Exercise directions: Using the records below, give the number of lines where the string "Efficient" shows up. Add nothing to it.

==== Given data ====

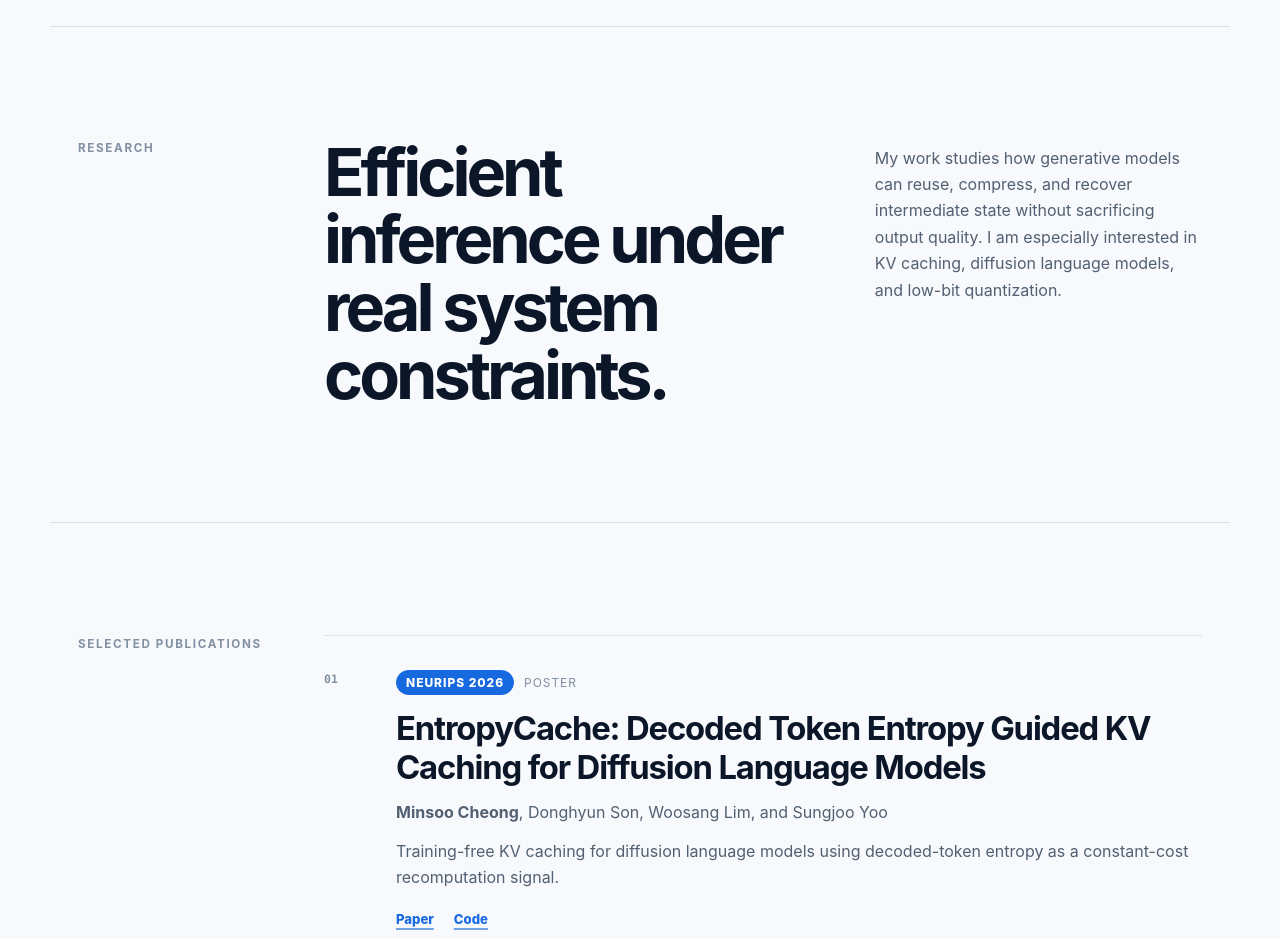
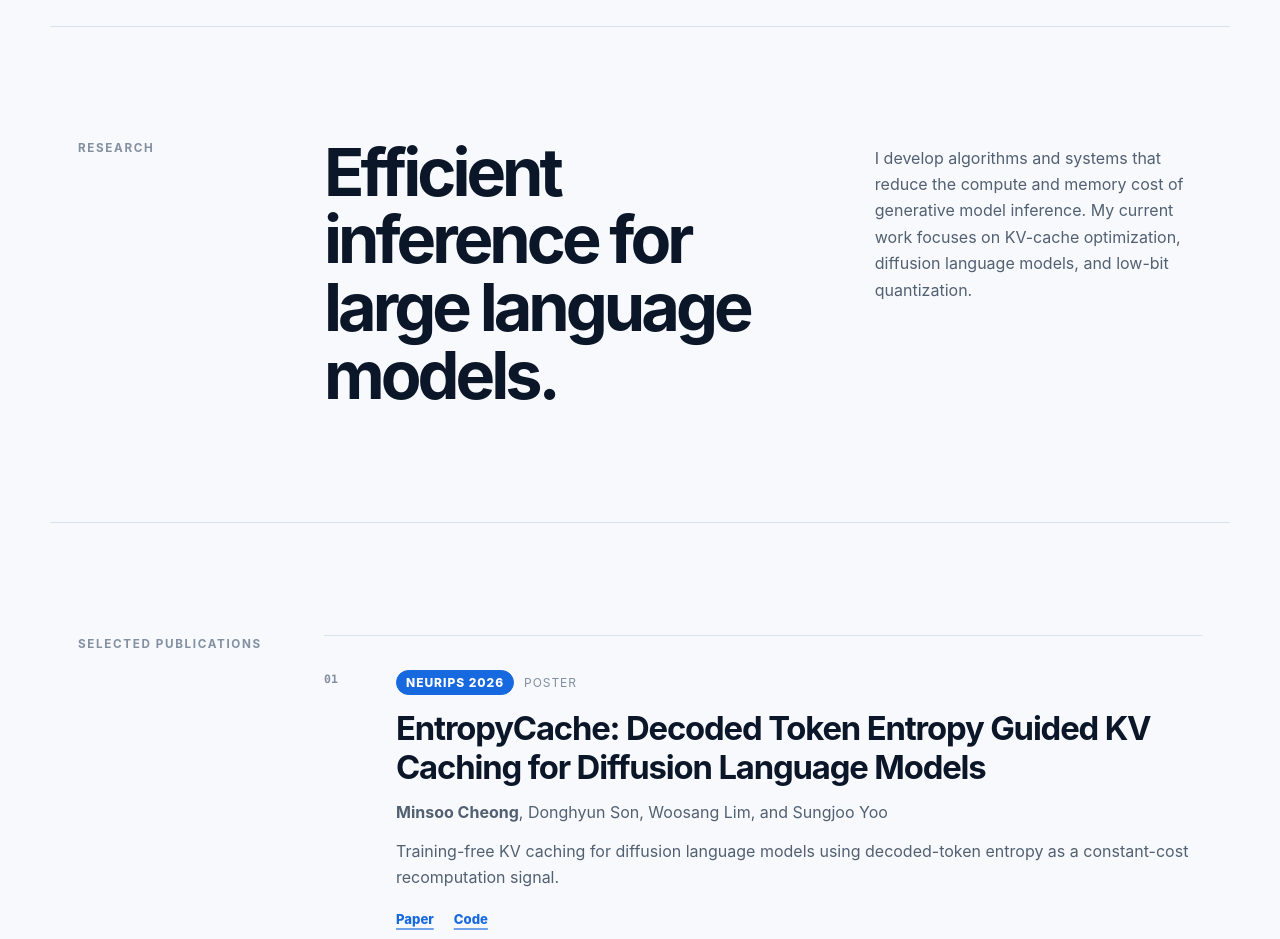
Before and after one commit to mscheong01/mscheong01.github.io, a plain HTML site: page index.html in a window 1280 px wide. Shown: the part 1000-1939 px from the top of the page. Drawn offline with Linux system fonts and the light colour scheme; no server answers.

Commit message:
Refine research statement

```diff
--- a/index.html
+++ b/index.html
@@ -110,9 +110,9 @@
       <section class="section research-intro" id="research" aria-labelledby="research-title">
         <div class="section-label">Research</div>
         <div class="section-body split-intro reveal">
-          <h2 id="research-title">Efficient inference under real system constraints.</h2>
+          <h2 id="research-title">Efficient inference for large language models.</h2>
           <p>
-            My work studies how generative models can reuse, compress, and recover intermediate state without sacrificing output quality. I am especially interested in KV caching, diffusion language models, and low-bit quantization.
+            I develop algorithms and systems that reduce the compute and memory cost of generative model inference. My current work focuses on KV-cache optimization, diffusion language models, and low-bit quantization.
           </p>
         </div>
       </section>
```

====

Completed exercise: 2